Is Cognitive Humility a Sound Foundation for Religious Tolerance?

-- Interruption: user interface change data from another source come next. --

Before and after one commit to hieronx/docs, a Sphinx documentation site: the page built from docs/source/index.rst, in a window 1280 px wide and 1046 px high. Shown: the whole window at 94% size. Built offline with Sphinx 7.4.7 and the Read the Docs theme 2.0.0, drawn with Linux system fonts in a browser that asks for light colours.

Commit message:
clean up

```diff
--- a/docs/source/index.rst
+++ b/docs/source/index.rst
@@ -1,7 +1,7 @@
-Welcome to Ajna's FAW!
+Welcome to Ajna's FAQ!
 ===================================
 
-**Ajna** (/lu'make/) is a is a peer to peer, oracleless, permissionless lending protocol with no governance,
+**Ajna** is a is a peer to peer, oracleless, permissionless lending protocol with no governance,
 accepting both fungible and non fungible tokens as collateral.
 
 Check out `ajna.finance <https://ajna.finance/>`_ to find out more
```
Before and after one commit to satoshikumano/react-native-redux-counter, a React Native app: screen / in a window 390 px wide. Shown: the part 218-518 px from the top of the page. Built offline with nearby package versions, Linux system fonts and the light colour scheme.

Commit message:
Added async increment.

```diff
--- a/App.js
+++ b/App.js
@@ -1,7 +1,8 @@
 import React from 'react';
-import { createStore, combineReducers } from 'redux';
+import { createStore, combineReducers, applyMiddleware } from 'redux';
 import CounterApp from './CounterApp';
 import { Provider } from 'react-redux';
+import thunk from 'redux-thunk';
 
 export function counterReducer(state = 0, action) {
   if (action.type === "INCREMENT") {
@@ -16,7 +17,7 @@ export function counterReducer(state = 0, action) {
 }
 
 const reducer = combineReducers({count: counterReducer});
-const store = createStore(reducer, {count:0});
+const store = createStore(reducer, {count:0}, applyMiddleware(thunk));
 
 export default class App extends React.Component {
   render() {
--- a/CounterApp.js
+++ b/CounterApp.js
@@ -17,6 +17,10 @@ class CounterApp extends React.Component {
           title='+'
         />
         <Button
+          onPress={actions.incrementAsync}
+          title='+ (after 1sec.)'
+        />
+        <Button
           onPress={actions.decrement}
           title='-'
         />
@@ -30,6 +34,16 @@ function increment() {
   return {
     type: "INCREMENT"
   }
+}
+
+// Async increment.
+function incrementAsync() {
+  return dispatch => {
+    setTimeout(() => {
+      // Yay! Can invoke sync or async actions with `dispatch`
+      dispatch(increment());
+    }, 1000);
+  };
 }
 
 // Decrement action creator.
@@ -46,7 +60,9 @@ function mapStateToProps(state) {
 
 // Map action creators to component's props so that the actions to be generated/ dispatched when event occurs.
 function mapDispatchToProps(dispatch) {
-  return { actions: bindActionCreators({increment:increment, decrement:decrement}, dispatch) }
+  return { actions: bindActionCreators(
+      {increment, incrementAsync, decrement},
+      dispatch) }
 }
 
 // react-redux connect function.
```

Abstract: In his 2005 article “On Religious Diversity and Tolerance” (Daedalus, Winter 2005, 136-9) Philip L. Quinn argues that the higher epistemic status of certain moral principles favoring religious tolerance vis-à-vis the truth of any religious tradition (tolerant or otherwise) provides a universal basis for interreligious tolerance. At the 2007 EPS national conference in San Diego, William Lane Craig presented a paper titled “Is Uncertainty a Sound Foundation for Religious Tolerance.” In this paper Craig takes issue with Quinn’s position, arguing that Quinn’s religious skepticism is not warranted and that doubt is not a sound foundation for tolerance. In my paper I respond to Craig by arguing that cognitive humility is warranted, that it does not entail doubt, and that it can provide a sound foundation for religious tolerance. I will then argue that this foundation has one significant advantage over the foundation proposed by Craig: its universal applicability to all religious traditions.